|The Médaille militaire
(Military Medal) is a decoration of the French
Republic which was first instituted in 1852.
The creator of the médaille
was the emperor Napoléon III, who may have taken his inspiration
in a medal issued by his father, Louis Bonaparte, King of
Holland. The Military Medal is issued to any non-commissioned
officer or enlisted personnel who distinguishes himself by acts
of bravery in action against an enemy force. Commissioned
officers are not eligible. An interesting feature of the
médaille is that it's also the supreme award for leadership,
being awarded to generals and admirals who had been

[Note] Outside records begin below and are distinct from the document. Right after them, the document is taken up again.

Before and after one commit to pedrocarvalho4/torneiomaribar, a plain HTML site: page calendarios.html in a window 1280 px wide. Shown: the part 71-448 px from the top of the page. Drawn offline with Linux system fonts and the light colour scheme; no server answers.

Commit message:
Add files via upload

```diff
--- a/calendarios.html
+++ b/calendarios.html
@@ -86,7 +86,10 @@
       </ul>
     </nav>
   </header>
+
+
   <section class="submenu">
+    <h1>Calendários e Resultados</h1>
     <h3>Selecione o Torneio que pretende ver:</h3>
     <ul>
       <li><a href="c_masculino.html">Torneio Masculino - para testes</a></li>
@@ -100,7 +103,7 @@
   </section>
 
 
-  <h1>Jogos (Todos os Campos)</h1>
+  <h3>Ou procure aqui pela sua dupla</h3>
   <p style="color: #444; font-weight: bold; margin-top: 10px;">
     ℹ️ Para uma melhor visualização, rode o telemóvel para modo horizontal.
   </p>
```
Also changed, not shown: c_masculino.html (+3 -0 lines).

commanders-in-chief. This particular médaille is
considered superior even to the grand cross of the Légion
d'honneur. After the First World War, the Military Medal was

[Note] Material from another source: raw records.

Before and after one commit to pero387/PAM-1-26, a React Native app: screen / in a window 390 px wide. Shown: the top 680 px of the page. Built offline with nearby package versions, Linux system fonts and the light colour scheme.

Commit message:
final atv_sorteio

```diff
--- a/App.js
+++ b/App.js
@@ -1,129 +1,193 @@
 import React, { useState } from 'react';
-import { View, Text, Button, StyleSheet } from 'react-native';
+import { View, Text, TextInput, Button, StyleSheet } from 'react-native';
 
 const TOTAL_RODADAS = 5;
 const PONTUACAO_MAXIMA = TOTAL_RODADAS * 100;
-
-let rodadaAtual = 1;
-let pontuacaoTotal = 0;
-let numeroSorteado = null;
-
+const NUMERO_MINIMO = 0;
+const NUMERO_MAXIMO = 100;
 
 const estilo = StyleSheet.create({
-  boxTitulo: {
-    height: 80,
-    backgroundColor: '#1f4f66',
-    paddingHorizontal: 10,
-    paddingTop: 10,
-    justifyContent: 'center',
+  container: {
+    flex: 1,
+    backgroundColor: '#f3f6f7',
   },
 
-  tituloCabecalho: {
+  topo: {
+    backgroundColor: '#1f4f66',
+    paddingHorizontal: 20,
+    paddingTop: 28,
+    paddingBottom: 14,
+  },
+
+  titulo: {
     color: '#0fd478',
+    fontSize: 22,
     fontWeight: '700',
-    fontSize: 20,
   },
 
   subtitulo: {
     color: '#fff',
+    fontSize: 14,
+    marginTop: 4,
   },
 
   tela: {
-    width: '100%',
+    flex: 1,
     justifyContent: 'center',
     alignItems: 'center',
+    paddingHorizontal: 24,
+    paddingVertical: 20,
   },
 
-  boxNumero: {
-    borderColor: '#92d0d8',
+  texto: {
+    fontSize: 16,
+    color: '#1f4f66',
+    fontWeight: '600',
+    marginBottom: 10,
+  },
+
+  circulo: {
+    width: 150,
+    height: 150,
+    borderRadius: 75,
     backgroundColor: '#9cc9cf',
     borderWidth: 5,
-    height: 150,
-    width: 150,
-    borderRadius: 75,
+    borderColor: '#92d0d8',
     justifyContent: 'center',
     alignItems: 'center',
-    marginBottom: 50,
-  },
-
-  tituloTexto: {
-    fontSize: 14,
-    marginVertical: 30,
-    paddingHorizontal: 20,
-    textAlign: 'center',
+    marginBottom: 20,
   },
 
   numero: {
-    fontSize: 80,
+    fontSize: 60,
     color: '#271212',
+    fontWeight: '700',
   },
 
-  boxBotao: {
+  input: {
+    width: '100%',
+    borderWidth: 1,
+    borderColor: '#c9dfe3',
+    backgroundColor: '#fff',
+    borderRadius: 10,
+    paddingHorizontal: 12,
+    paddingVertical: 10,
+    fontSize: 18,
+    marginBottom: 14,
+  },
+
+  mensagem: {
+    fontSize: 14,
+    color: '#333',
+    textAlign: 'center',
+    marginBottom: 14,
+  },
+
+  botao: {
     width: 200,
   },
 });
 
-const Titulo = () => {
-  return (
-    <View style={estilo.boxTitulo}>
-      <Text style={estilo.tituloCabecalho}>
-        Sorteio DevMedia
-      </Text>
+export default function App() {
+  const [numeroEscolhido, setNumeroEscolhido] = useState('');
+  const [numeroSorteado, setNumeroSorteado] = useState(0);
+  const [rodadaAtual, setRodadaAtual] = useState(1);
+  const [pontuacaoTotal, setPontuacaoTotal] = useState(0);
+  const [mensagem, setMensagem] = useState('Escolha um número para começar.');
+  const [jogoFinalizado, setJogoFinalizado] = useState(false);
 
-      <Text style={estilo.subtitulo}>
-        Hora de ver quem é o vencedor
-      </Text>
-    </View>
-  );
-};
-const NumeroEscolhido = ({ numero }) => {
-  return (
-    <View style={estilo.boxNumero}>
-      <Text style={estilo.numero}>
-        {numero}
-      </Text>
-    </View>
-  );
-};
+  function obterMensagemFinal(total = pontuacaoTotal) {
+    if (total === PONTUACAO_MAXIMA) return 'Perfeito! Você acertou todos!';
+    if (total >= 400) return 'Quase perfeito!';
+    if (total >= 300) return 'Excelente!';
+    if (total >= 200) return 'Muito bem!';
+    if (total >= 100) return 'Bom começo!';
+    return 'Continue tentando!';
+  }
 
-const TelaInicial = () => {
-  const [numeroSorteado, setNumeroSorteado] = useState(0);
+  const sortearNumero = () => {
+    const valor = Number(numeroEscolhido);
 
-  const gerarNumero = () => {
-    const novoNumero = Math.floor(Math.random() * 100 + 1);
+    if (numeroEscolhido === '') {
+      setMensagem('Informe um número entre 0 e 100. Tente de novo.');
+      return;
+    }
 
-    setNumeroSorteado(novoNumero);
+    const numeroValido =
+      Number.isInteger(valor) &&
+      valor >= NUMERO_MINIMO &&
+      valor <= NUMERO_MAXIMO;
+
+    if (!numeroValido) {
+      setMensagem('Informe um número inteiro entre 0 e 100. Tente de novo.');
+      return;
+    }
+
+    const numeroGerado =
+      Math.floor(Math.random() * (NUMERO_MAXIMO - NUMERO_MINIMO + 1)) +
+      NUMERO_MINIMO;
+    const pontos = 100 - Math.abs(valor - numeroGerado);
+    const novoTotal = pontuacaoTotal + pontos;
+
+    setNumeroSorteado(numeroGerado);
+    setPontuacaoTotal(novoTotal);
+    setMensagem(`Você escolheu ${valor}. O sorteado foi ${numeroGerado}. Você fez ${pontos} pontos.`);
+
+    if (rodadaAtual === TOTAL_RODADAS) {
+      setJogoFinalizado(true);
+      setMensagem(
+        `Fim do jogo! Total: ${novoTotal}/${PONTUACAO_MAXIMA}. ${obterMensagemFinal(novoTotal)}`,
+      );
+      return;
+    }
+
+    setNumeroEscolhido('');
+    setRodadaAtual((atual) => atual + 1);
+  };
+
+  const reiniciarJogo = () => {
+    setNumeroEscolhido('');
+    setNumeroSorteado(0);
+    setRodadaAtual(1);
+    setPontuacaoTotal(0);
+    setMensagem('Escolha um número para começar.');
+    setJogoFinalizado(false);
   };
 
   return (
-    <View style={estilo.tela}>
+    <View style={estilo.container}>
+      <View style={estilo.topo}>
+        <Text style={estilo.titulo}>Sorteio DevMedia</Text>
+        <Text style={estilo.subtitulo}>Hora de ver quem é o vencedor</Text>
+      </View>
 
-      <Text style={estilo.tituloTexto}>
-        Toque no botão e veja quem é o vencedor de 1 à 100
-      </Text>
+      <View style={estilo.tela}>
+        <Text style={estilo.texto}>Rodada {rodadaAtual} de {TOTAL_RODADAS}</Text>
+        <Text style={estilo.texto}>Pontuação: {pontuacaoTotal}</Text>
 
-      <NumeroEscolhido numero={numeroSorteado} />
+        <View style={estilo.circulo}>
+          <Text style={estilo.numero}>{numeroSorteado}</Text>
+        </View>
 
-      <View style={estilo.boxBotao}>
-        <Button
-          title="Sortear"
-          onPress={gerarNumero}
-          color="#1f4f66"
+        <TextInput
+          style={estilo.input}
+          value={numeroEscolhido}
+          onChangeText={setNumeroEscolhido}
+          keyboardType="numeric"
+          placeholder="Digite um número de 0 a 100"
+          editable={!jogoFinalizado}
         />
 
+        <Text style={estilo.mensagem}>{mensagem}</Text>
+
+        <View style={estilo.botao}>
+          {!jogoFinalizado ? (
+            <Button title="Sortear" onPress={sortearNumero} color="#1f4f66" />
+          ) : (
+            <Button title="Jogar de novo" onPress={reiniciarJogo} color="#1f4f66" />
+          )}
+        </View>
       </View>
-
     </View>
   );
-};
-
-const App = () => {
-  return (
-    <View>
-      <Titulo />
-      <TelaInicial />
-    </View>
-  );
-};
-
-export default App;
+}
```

also issued for receiving wounds in combat.
The Médaille militaire is one of rarest French decorations to
be bestowed upon foreigners, in contrast to such medals as the
Croix de guerre.